Wednesday, September 23, 2009

We're Getting Noticed!

Working towards the ideals of liberty at the UW Madison campus can sometimes feel a bit overwhelming when you're faced against a student body that can most correctly be characterized as dominated by socialist-liberals, some who have even come to the conclusion that health care is a natural "right". We'll save the health care debate for another day, however I think its important to talk about the challenge of this uphill battle. I often find my own enthusiasm for our message of "freedom from government" a bit bogged down by the apparent lack of support for the subject at our campus, but it's days like today that keep the fire in my belly churning. I opened the opinion section of the Badger Herald today and found a most inspiring article titled: "Realignment coming with Young Americans for Liberty"! I almost didn't believe it, but the author of the article cited our group as, "the right-wing student organization likeliest to effect genuine realignment within the Republican Party". A mention of our passionate tabling efforts on State Street mall for Constitution Day was mentioned as bringing a smile to his face. Well let me say that this article brought a smile to mine. I hold this article with great pride and as a showcase for the momentum of our group, showing us all that we're getting noticed, and more importantly, hopefully inspiring us so that we can achieve even more in the near future! I recommend reading the article for yourself, just try not to smile too much.

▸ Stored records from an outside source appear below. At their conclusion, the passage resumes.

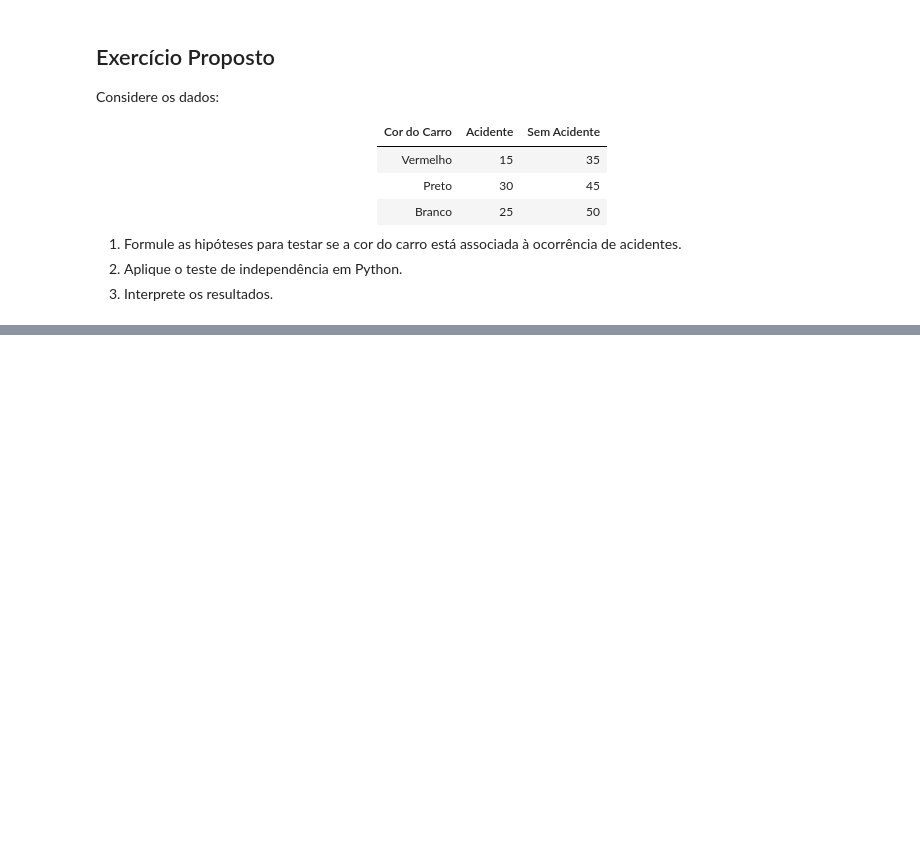
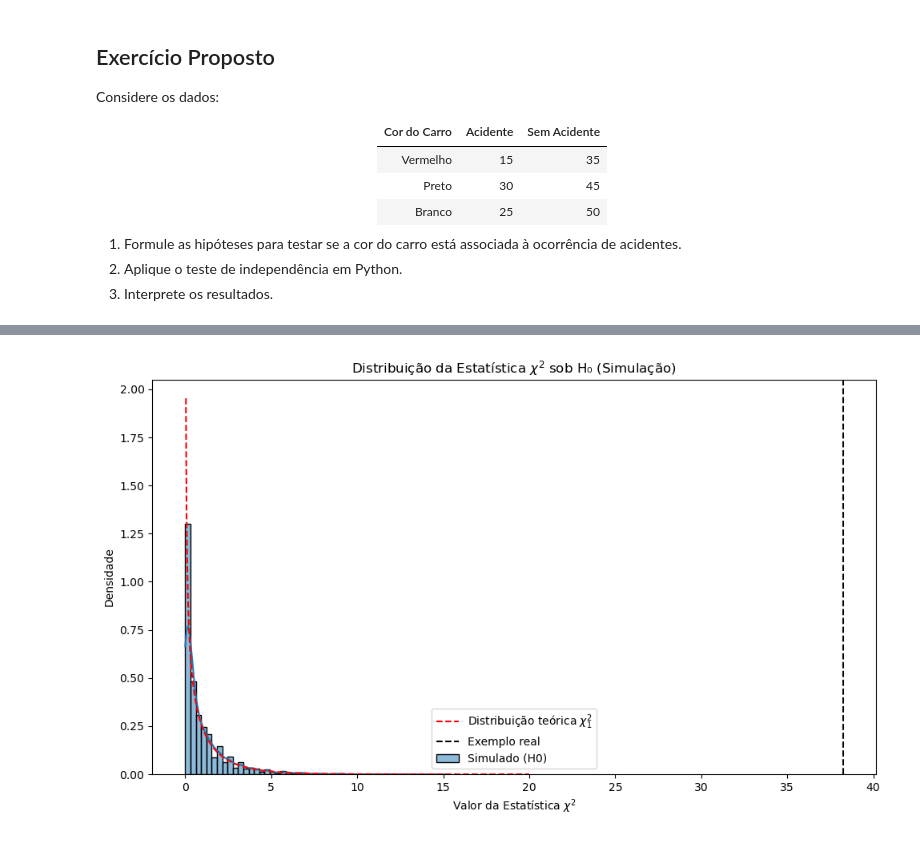
Before and after one commit to AILAB-CEFET-RJ/gcc1625, a Jupyter notebook: notebooks/06_testes_hipoteses_qui_quadrado.ipynb, the cells around one changed output, grey strips where cells are left out. Saved outputs shown, nothing was run; the diff lists cells and outputs as text; code cells hidden in the pictures; blank space fills up the shorter version.

Commit message:
Adiciona seções complementares (simulação e unilateralidade)

```diff
--- a/notebooks/06_testes_hipoteses_qui_quadrado.ipynb
+++ b/notebooks/06_testes_hipoteses_qui_quadrado.ipynb
@@ -681,0 +825,42 @@ Considere os dados:
+# %%
+import numpy as np
+import matplotlib.pyplot as plt
+import seaborn as sns
+from scipy.stats import chi2_contingency, chi2
+
+# Simulação: gerar tabelas 2x2 sob H0 (sem associação)
+np.random.seed(42)
+
+# Totais fixos (como no exemplo anterior)
+row_totals = [52, 48]  # Masculino, Feminino
+col_totals = [51, 49]  # Dog, Cat
+grand_total = 100
+
+# Número de simulações
+n_sim = 10000
+chi2_stats = []
+
+for _ in range(n_sim):
+    # Simula uma tabela 2x2 com distribuição multinomial condicionada aos totais marginais
+    # Usamos proporções marginais para gerar frequências esperadas
+    expected = np.outer(row_totals, col_totals) / grand_total
+    simulated = np.random.multinomial(grand_total, expected.flatten()/grand_total).reshape(2, 2)
+
+    # Aplica o teste qui-quadrado
+    chi2_stat, _, _, _ = chi2_contingency(simulated, correction=False)
+    chi2_stats.append(chi2_stat)
+
+# Plotar a distribuição simulada
+plt.figure(figsize=(10, 6))
+sns.histplot(chi2_stats, bins=50, kde=True, stat="density", label="Simulado (H0)")
+x = np.linspace(0, 20, 500)
+plt.plot(x, chi2.pdf(x, df=1), 'r--', label="Distribuição teórica $\chi^2_1$")
+plt.axvline(x=38.25, color='black', linestyle='--', label='Exemplo real')
+plt.title("Distribuição da Estatística $\chi^2$ sob H₀ (Simulação)")
+plt.xlabel("Valor da Estatística $\chi^2$")
+plt.ylabel("Densidade")
+plt.legend()
+plt.tight_layout()
+plt.show()
+# %% [output]
+[figure, added]
```
Also changed, not shown: parts of 34 cells of this notebook.
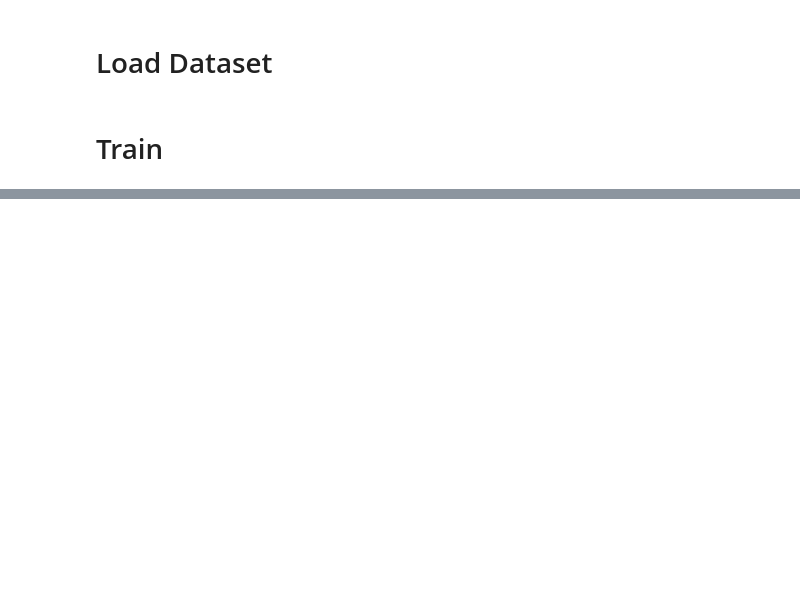
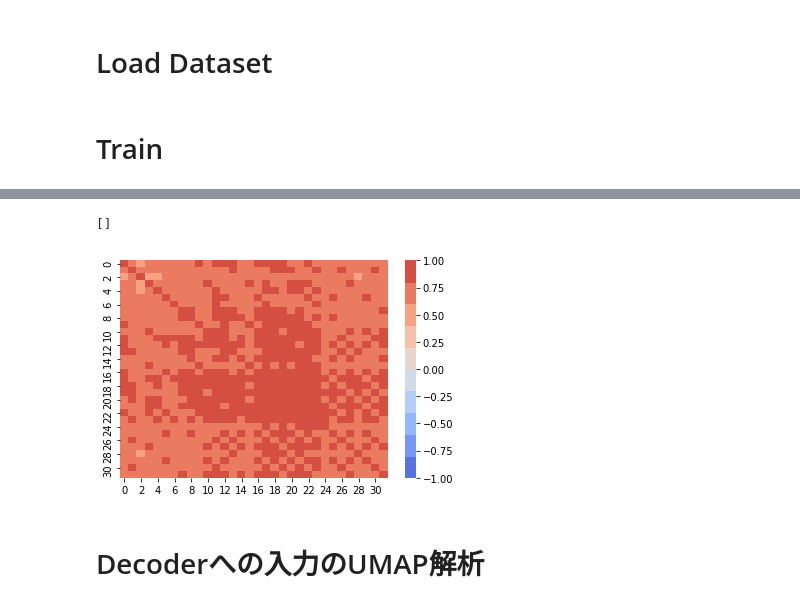
Before and after one commit to oriki101/vq-vae_1d, a Jupyter notebook: notebook/vq-vae_temperature.ipynb, the cells around one changed output, grey strips where cells are left out. Saved outputs shown, nothing was run; the diff lists cells and outputs as text; code cells hidden in the pictures; blank space fills up the shorter version.

```diff
--- a/notebook/vq-vae_temperature.ipynb
+++ b/notebook/vq-vae_temperature.ipynb
@@ -140,0 +263,8 @@ Wall time: 6h 42min 40s
+# %%
+def cos_sim(v1, v2):
+    return np.dot(v1, v2) / (np.linalg.norm(v1) * np.linalg.norm(v2))
+# %%
+id = get_token_id_from_vqvae(model, data)
+id = id.to('cpu').detach().numpy().copy()
+corpus = model._vq_vae._embedding.weight
+corpus = corpus.to('cpu').detach().numpy().copy()
@@ -140,0 +298,32 @@ Wall time: 6h 42min 40s
+# %%
+pine1 = ['pineapple 1d{}t'.format(i) for i in range(5)]
+pine2 = ['pineapple 2d{}t'.format(i) for i in range(3)]
+potato1 = ['potato 1d{}t'.format(i) for i in range(5)]
+potato2= ['potato 2d{}t'.format(i) for i in range(3)]
+ume1=['pickled plums 1d{}t'.format(i) for i in range(5)]
+ume2=['pickled plums 2d{}t'.format(i) for i in range(3)]
+chocolate1 = ['chocolate 1d{}t'.format(i) for i in range(5)]
+chocolate2 = ['chocolate 1d{}t'.format(i) for i in range(3)]
+
+index = []
+index.extend(pine1)
+index.extend(potato1)
+index.extend(ume1)
+index.extend(chocolate1)
+index.extend(pine2)
+index.extend(potato2)
+index.extend(ume2)
+index.extend(chocolate2)
+
+columns = index
+
+all_cos_sequence = []
+for i in range(len(index)):
+    cos_sequence = []
+    for j in range(len(index)):
+        cos_sequence.append(cos_sim(id[i], id[j]))
+    all_cos_sequence.append(cos_sequence)
+all_cos_sequence = np.array(all_cos_sequence)
+df = pd.DataFrame(data=all_cos_sequence, index=index, columns=columns, dtype='float')
+# print(df)
+# df.to_excel('temperature_cos_sim.xlsx')
@@ -140,0 +348,8 @@ Wall time: 6h 42min 40s
+# %%
+sns.heatmap(all_cos_sequence, cmap= sns.color_palette('coolwarm', 10), vmin = -1, vmax = 1)
+plt.plot()
+# %% [output]
+[]
+[figure, added]
+# %% [markdown]
+# Decoderへの入力のUMAP解析
```
Also changed, not shown: parts of 27 cells of this notebook, 20 other files.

Constitution Day Project

On Friday September 18th, (the day after Constitution Day) our chapter set up a table at the end of State Street mall in order to hand out free constitutions, spread the message of liberty, and spread awareness of our organization on campus. We successfully handed out over 100 pocket constitutions, (we could have done a lot more if we had the resources) and also gave away other important information including Audit the Fed flyers. I recommend checking out the video posted in the link below to get the full picture of what we were about on Constitution Day of this year at UW Madison!

Wednesday, September 16, 2009

Drinking age of 21 doesn't work

There was a great opinion piece about the absurdities of the drinking age on CNN today by John M. Cardell. Over the summer, I met a Danish fellow who said that dangerous college binge drinking is entirely unheard of in Denmark - they're secret? the drinking age is 15. There, the phenomenon of rebellious drinking dies at age 14-16, while they are still in care of their parents. By the time they're living on their own, drinking is seen as a lubricant for social settings at most. This friend of mine even went so far as to cite the popularity of drugs in America as a side effect of our rediculous drinking laws, which make illegal drugs just as easily obtainable as alcohol for most people under 21. It really makes me wonder if "adults" will ever look at us hopeless, rauckus youths and realize that freedom and responsibility flow in both directions.